Improve: The Next Generation of Continuous Improvement for Knowledge Work presents lean thinking for professionals, those who Peter Drucker called knowledge workers. It translates the brilliant insights from Toyota's factory floor to the desktops of engineers, marketers, attorneys, accountants, doctors, managers, and all those who "think for a living." The Toyota Production System (TPS) was born a century ago to an almost unknown car maker who today is credited with starting the third wave of the Industrial Revolution. TPS principles, better known as lean thinking or continuous improvement, are simple: increase customer value, cut hidden waste, experiment to learn, and respect others. As simple as they are, they are difficult to apply to the professions, probably because of the misconception that knowledge work is wholly non-repetitive.
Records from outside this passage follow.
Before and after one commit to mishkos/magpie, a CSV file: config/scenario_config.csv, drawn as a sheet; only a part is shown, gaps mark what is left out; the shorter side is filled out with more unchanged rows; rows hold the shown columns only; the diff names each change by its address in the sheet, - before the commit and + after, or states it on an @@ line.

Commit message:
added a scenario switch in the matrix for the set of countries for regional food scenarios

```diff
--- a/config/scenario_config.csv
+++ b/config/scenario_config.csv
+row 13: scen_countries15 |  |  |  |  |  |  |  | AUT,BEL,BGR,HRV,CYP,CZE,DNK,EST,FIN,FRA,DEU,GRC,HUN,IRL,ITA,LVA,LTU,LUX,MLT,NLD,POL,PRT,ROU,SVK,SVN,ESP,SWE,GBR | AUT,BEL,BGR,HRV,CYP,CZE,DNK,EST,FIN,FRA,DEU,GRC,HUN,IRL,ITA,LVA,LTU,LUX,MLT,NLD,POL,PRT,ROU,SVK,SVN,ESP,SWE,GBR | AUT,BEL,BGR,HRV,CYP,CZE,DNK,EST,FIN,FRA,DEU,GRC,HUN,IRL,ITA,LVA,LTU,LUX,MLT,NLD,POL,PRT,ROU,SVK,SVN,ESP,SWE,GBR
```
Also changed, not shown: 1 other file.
But much of our everyday work does repeat, and in great volume: approvals, problem-solving, project management, hiring, and prioritization are places where huge waste hides. Eliminate waste and you delight customers and clients, increase financial performance, and grow professional job satisfaction, because less waste means more success and more time for expertise and creativity.

This book is a valuable resource for leaders of professional teams who want to improve productivity, quality, and engagement in their organizations.
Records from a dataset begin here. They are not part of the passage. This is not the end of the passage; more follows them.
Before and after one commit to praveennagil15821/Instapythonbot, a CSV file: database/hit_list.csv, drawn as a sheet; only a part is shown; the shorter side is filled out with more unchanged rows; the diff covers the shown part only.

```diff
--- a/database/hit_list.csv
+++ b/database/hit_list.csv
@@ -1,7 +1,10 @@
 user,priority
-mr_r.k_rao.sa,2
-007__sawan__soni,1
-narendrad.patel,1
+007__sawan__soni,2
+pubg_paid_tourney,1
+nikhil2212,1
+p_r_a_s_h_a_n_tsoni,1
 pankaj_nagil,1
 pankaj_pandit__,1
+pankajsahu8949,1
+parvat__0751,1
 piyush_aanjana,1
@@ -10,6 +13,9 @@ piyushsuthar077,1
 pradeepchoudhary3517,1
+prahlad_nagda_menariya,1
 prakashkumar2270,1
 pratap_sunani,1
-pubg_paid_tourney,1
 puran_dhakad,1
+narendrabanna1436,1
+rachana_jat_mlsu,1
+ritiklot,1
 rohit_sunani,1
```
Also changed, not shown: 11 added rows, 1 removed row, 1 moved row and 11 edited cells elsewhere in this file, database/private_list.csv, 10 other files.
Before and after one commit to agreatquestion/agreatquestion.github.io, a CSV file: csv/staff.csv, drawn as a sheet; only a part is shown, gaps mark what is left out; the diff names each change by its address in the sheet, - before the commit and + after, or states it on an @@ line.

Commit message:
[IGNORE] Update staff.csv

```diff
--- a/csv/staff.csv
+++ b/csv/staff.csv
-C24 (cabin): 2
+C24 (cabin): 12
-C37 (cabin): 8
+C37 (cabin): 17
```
  • Experience the proven benefits of continuous improvement
  • 40%–70% increase in productivity from professionals and experts
  • >85% projects on-time
  • Reduce lead time by 50%–90%
  • Engagement up and voluntary severance cut >50%
  • Dozens of simple visual tools that anyone can implement immediately in their existing framework
  • All tools and techniques applicable to both face-to-face and virtual meetings
  • Easy-to-understand approach: "simplify, engage, experiment"
  • Presented with deep respect for the experts; no "check the box" thinking or overused analogies to the factory floor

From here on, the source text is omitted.